Records: Begin

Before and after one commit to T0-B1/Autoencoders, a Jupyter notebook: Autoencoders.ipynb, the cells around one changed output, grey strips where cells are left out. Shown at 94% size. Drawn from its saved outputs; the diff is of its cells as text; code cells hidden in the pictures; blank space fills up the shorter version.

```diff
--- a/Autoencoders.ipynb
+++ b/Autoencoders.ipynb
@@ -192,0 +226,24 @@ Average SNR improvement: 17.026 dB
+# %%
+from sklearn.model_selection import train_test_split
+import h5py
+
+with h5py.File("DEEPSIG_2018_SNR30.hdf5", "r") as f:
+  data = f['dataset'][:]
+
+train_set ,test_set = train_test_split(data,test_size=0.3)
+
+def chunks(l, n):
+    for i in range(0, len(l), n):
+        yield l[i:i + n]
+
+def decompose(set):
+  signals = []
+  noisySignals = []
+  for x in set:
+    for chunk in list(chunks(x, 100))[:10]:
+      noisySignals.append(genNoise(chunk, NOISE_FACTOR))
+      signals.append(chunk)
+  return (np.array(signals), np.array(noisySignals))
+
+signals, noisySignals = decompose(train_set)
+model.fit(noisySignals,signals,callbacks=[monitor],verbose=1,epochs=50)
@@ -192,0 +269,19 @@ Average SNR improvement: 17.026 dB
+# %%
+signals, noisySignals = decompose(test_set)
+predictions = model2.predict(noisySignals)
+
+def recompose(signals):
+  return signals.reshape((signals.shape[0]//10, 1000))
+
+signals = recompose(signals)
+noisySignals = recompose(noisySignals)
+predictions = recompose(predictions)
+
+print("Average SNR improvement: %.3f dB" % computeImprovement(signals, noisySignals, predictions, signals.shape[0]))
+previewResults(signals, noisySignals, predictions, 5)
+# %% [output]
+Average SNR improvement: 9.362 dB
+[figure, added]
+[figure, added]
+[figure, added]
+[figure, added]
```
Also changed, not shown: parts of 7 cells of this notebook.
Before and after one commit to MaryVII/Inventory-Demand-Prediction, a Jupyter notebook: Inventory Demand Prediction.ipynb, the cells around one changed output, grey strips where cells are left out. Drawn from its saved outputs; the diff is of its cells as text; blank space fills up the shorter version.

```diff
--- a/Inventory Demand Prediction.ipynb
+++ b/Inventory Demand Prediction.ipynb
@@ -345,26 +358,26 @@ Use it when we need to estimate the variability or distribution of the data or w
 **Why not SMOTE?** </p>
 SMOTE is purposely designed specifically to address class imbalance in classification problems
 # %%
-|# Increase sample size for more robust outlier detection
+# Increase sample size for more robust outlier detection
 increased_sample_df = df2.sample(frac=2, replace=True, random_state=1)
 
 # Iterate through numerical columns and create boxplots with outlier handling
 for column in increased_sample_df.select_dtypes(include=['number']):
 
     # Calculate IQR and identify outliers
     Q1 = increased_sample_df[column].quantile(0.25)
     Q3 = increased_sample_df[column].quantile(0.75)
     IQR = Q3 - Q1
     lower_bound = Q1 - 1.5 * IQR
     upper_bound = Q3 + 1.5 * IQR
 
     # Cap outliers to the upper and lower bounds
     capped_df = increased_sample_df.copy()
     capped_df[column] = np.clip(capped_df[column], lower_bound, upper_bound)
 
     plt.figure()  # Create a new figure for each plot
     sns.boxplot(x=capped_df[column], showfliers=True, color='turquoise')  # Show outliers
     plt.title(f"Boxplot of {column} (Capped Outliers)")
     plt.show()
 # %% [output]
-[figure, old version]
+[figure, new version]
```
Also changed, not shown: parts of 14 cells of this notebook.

Records: End

Task brief: Using the entries above, print each one again without any alteration.

Task answer:
Before and after one commit to T0-B1/Autoencoders, a Jupyter notebook: Autoencoders.ipynb, the cells around one changed output, grey strips where cells are left out. Shown at 94% size. Drawn from its saved outputs; the diff is of its cells as text; code cells hidden in the pictures; blank space fills up the shorter version.

```diff
--- a/Autoencoders.ipynb
+++ b/Autoencoders.ipynb
@@ -192,0 +226,24 @@ Average SNR improvement: 17.026 dB
+# %%
+from sklearn.model_selection import train_test_split
+import h5py
+
+with h5py.File("DEEPSIG_2018_SNR30.hdf5", "r") as f:
+  data = f['dataset'][:]
+
+train_set ,test_set = train_test_split(data,test_size=0.3)
+
+def chunks(l, n):
+    for i in range(0, len(l), n):
+        yield l[i:i + n]
+
+def decompose(set):
+  signals = []
+  noisySignals = []
+  for x in set:
+    for chunk in list(chunks(x, 100))[:10]:
+      noisySignals.append(genNoise(chunk, NOISE_FACTOR))
+      signals.append(chunk)
+  return (np.array(signals), np.array(noisySignals))
+
+signals, noisySignals = decompose(train_set)
+model.fit(noisySignals,signals,callbacks=[monitor],verbose=1,epochs=50)
@@ -192,0 +269,19 @@ Average SNR improvement: 17.026 dB
+# %%
+signals, noisySignals = decompose(test_set)
+predictions = model2.predict(noisySignals)
+
+def recompose(signals):
+  return signals.reshape((signals.shape[0]//10, 1000))
+
+signals = recompose(signals)
+noisySignals = recompose(noisySignals)
+predictions = recompose(predictions)
+
+print("Average SNR improvement: %.3f dB" % computeImprovement(signals, noisySignals, predictions, signals.shape[0]))
+previewResults(signals, noisySignals, predictions, 5)
+# %% [output]
+Average SNR improvement: 9.362 dB
+[figure, added]
+[figure, added]
+[figure, added]
+[figure, added]
```
Also changed, not shown: parts of 7 cells of this notebook.
Before and after one commit to MaryVII/Inventory-Demand-Prediction, a Jupyter notebook: Inventory Demand Prediction.ipynb, the cells around one changed output, grey strips where cells are left out. Drawn from its saved outputs; the diff is of its cells as text; blank space fills up the shorter version.

```diff
--- a/Inventory Demand Prediction.ipynb
+++ b/Inventory Demand Prediction.ipynb
@@ -345,26 +358,26 @@ Use it when we need to estimate the variability or distribution of the data or w
 **Why not SMOTE?** </p>
 SMOTE is purposely designed specifically to address class imbalance in classification problems
 # %%
-|# Increase sample size for more robust outlier detection
+# Increase sample size for more robust outlier detection
 increased_sample_df = df2.sample(frac=2, replace=True, random_state=1)
 
 # Iterate through numerical columns and create boxplots with outlier handling
 for column in increased_sample_df.select_dtypes(include=['number']):
 
     # Calculate IQR and identify outliers
     Q1 = increased_sample_df[column].quantile(0.25)
     Q3 = increased_sample_df[column].quantile(0.75)
     IQR = Q3 - Q1
     lower_bound = Q1 - 1.5 * IQR
     upper_bound = Q3 + 1.5 * IQR
 
     # Cap outliers to the upper and lower bounds
     capped_df = increased_sample_df.copy()
     capped_df[column] = np.clip(capped_df[column], lower_bound, upper_bound)
 
     plt.figure()  # Create a new figure for each plot
     sns.boxplot(x=capped_df[column], showfliers=True, color='turquoise')  # Show outliers
     plt.title(f"Boxplot of {column} (Capped Outliers)")
     plt.show()
 # %% [output]
-[figure, old version]
+[figure, new version]
```
Also changed, not shown: parts of 14 cells of this notebook.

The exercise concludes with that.